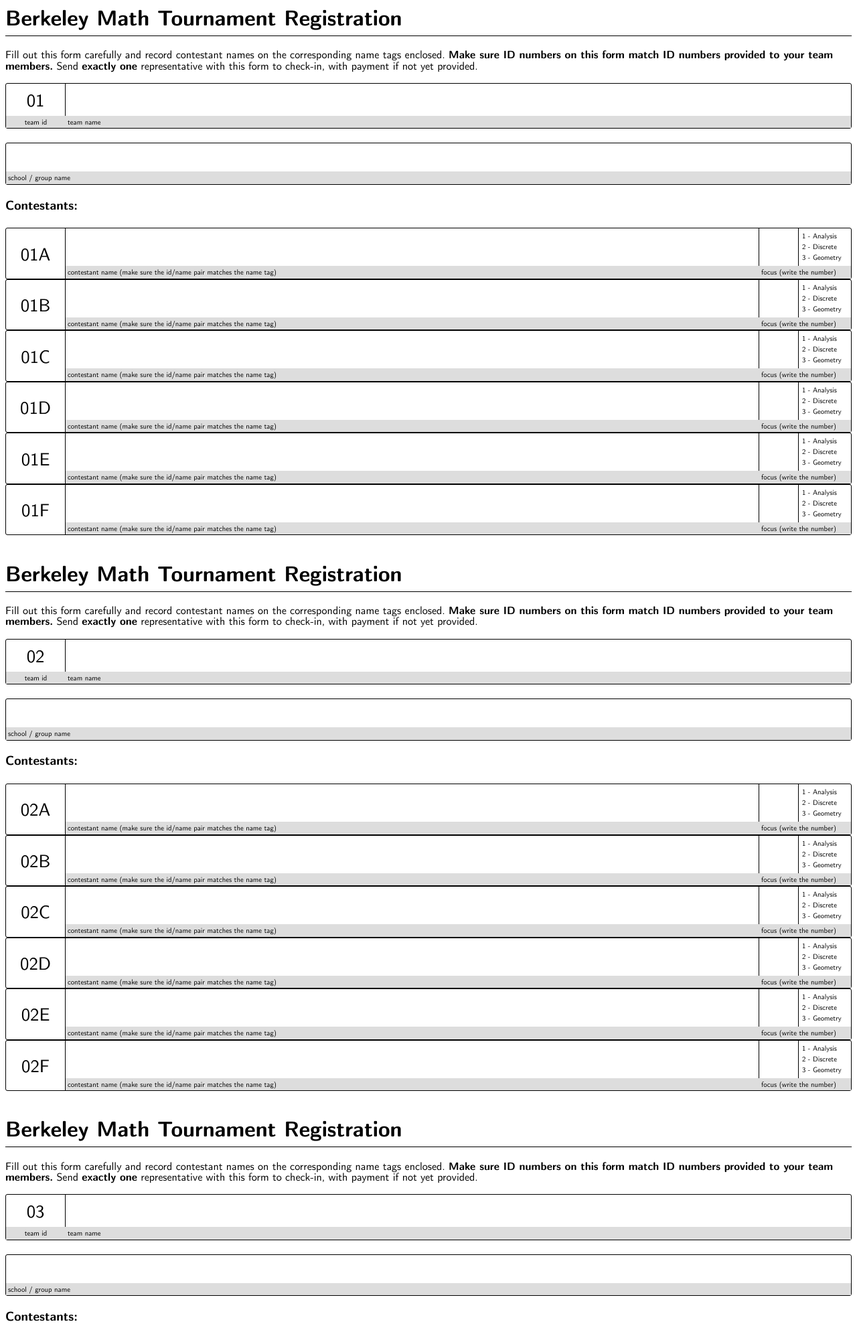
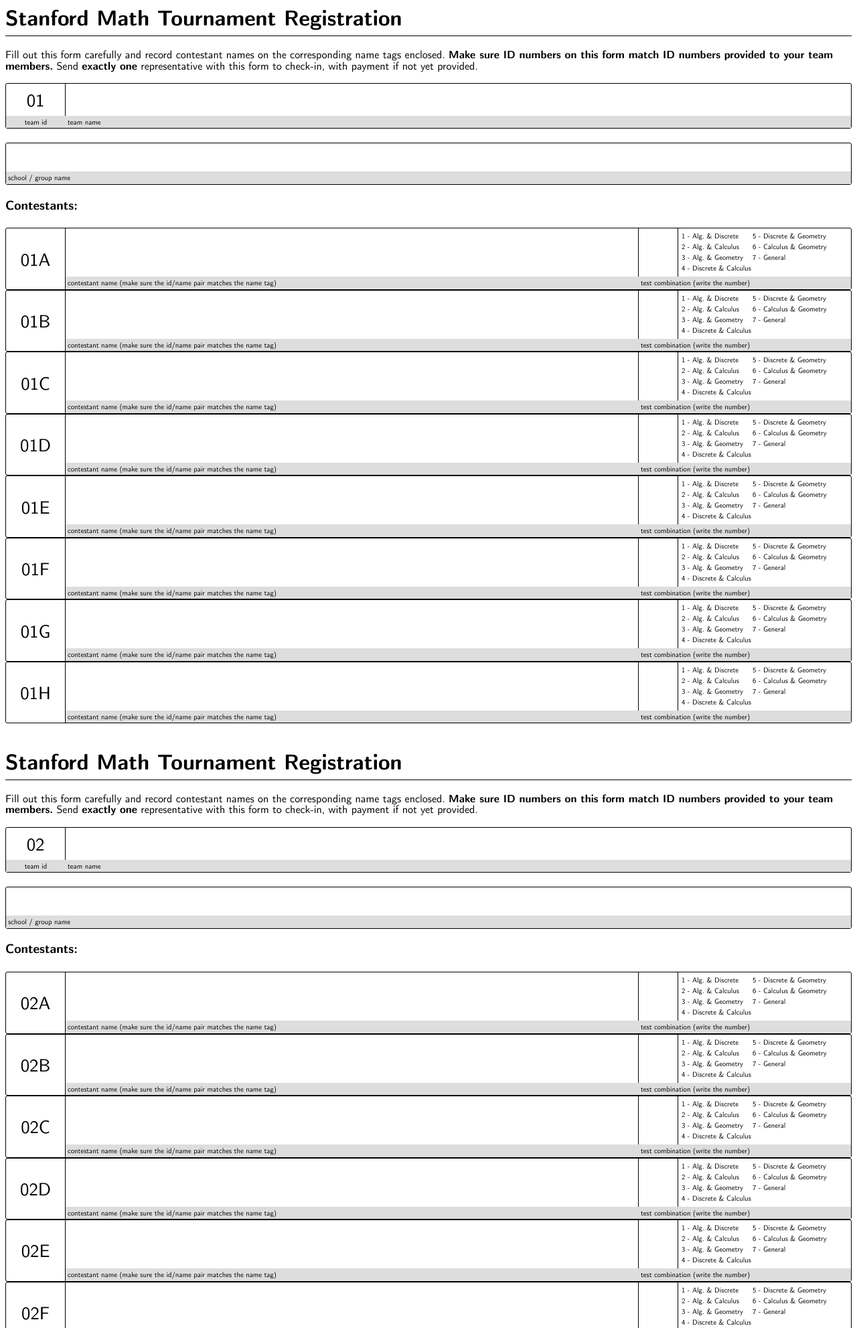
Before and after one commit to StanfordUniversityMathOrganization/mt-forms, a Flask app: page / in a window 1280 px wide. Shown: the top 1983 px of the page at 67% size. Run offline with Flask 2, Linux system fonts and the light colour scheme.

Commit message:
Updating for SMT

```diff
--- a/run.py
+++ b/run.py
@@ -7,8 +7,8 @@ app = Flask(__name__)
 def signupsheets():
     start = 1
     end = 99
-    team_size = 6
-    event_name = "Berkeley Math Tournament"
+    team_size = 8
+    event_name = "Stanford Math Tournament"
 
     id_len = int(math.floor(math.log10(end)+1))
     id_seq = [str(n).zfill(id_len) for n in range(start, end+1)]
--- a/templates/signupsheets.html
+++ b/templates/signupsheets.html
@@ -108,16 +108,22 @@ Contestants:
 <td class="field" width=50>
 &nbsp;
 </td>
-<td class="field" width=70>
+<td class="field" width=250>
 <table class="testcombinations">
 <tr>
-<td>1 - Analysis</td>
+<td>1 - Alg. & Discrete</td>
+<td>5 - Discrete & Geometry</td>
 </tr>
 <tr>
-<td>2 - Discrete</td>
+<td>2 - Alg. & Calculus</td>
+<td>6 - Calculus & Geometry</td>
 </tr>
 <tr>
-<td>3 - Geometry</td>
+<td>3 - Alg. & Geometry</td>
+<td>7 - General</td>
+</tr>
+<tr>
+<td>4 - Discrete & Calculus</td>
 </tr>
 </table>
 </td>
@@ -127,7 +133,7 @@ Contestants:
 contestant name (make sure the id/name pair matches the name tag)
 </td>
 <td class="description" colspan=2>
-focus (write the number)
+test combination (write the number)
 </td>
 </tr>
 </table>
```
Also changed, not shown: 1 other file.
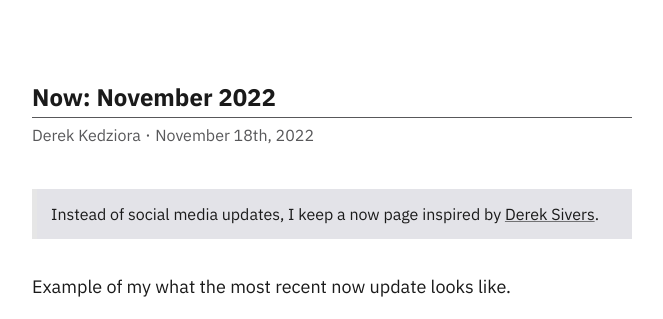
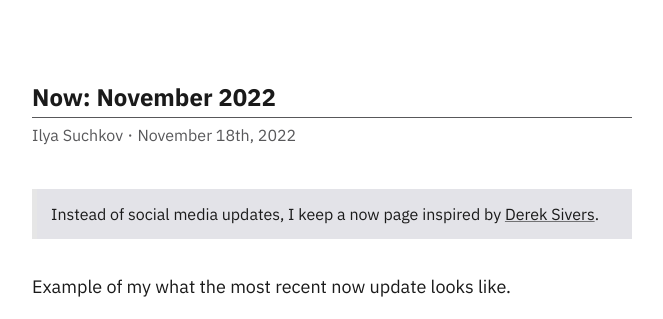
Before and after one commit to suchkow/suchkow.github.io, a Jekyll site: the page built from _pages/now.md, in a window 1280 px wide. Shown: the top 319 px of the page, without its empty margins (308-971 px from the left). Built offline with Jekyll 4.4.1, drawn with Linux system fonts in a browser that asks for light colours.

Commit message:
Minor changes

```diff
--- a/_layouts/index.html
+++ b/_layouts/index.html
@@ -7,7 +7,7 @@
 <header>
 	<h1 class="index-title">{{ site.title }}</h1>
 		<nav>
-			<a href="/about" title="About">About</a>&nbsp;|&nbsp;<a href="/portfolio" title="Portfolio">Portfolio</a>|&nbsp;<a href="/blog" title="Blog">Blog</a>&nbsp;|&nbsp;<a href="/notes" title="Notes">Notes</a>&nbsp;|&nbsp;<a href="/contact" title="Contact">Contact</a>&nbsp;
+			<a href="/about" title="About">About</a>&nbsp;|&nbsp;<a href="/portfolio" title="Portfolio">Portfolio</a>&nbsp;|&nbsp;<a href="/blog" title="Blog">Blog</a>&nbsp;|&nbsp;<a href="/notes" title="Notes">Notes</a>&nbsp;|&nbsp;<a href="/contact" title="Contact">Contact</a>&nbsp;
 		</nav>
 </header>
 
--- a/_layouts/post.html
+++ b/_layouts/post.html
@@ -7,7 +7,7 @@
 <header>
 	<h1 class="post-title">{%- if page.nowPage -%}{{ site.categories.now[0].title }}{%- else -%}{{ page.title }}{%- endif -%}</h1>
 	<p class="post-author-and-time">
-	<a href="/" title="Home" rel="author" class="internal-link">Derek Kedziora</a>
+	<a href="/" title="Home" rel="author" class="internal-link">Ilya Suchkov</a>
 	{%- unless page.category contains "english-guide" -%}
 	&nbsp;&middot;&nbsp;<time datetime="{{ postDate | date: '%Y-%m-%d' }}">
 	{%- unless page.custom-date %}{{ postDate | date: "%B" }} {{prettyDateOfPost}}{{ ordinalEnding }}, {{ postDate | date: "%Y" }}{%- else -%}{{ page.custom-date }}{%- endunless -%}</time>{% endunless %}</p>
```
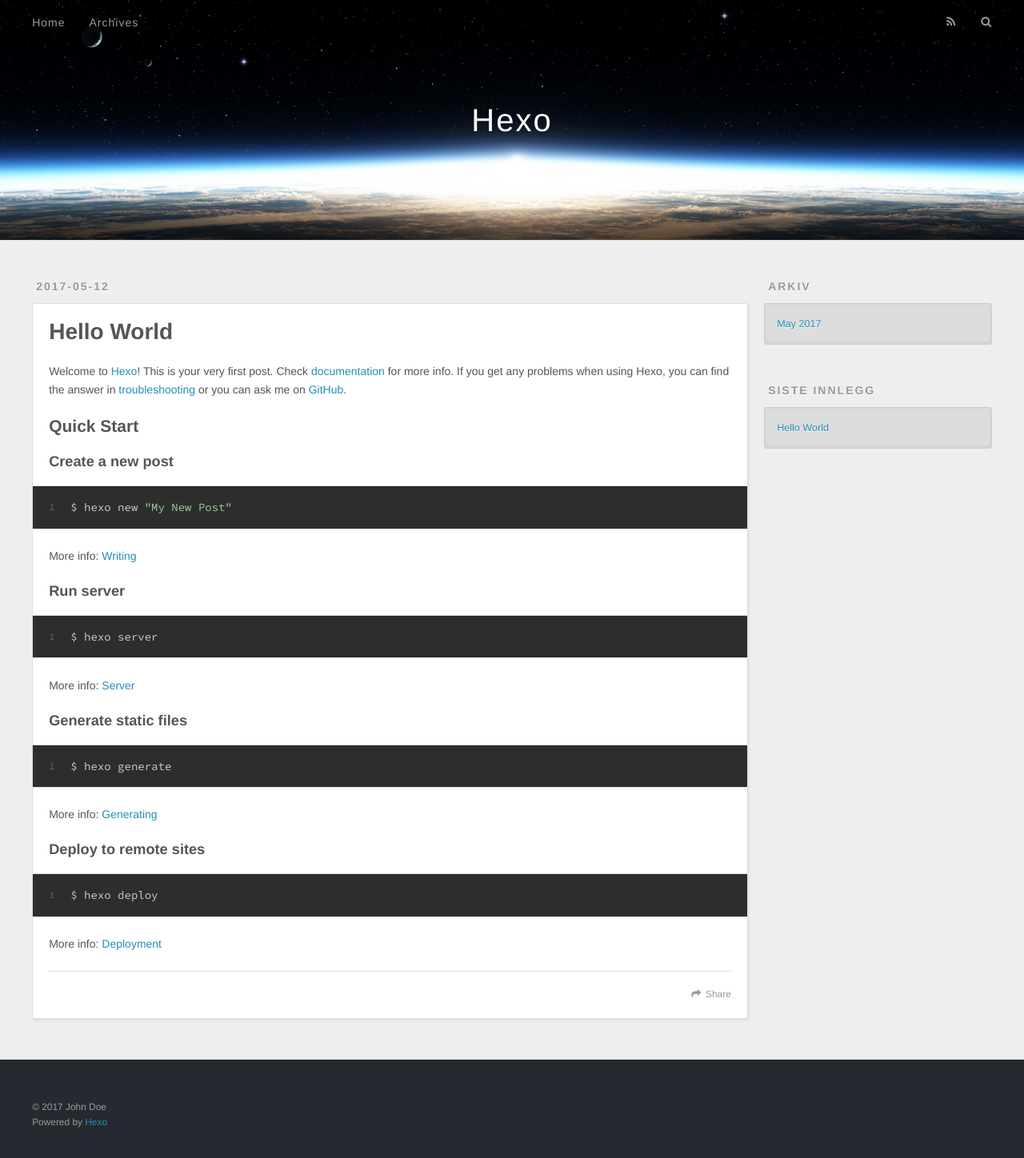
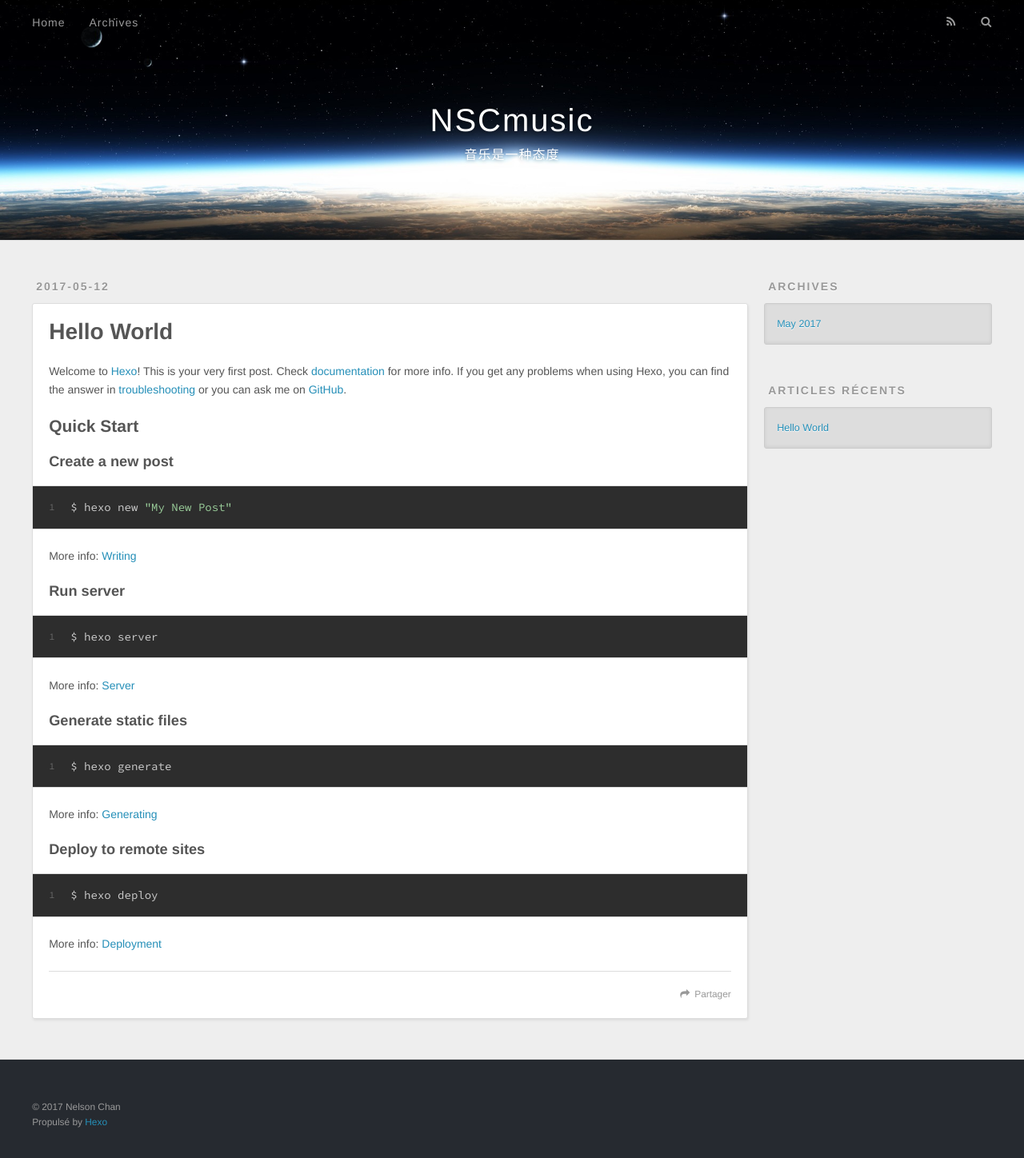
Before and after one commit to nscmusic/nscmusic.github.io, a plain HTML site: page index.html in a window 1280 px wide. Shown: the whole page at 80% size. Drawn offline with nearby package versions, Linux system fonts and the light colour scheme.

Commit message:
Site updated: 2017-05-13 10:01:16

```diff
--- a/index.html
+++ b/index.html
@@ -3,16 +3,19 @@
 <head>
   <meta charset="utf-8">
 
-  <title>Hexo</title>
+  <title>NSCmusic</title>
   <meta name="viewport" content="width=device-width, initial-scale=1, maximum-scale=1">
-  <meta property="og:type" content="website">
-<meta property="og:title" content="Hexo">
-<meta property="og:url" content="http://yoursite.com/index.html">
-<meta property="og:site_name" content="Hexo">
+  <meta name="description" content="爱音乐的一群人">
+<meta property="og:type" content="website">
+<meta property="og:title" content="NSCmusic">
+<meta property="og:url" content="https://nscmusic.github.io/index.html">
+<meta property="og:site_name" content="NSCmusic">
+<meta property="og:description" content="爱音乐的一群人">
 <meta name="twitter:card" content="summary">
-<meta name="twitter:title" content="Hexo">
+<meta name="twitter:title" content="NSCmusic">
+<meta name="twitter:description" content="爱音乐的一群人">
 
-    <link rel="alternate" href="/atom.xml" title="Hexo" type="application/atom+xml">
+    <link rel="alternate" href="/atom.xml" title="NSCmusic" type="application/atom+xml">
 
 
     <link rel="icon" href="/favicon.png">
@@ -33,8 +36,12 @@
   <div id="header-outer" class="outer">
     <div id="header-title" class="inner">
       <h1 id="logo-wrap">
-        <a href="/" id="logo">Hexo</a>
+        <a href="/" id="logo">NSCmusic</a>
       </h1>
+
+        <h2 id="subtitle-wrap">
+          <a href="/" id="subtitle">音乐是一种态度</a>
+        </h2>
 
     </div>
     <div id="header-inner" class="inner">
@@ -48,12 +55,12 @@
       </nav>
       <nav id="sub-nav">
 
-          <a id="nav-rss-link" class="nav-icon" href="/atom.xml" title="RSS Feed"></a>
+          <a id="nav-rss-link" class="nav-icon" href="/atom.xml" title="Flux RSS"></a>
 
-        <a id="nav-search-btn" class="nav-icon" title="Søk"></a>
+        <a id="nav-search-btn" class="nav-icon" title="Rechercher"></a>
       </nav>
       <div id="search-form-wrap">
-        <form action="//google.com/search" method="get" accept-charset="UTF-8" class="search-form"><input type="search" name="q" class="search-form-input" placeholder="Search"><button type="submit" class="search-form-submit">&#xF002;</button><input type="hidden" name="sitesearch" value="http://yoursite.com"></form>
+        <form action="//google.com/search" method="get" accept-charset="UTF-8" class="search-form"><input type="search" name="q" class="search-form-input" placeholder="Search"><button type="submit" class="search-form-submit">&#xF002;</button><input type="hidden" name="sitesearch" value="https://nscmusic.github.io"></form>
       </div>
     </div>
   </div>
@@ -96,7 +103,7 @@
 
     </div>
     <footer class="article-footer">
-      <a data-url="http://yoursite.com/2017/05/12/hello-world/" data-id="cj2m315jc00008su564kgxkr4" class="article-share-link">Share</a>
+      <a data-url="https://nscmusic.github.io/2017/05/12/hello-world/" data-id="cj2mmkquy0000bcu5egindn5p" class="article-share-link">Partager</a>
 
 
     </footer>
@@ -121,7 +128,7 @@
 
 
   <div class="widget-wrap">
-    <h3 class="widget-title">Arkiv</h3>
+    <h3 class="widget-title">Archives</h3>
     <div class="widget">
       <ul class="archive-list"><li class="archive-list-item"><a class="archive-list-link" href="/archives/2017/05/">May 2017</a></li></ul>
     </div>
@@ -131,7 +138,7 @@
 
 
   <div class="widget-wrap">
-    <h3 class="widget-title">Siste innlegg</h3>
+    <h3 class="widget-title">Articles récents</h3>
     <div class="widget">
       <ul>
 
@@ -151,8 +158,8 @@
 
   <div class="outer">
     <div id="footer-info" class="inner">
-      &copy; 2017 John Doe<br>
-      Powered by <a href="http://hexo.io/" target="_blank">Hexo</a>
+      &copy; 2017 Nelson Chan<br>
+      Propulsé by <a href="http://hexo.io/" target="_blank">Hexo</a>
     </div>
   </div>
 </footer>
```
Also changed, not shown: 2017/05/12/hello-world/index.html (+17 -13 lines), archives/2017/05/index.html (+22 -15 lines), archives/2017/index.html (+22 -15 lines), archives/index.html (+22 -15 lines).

· · · · ·

Within the records above, count the lines that hold the word "property" and give only that number.

◆ Task output
9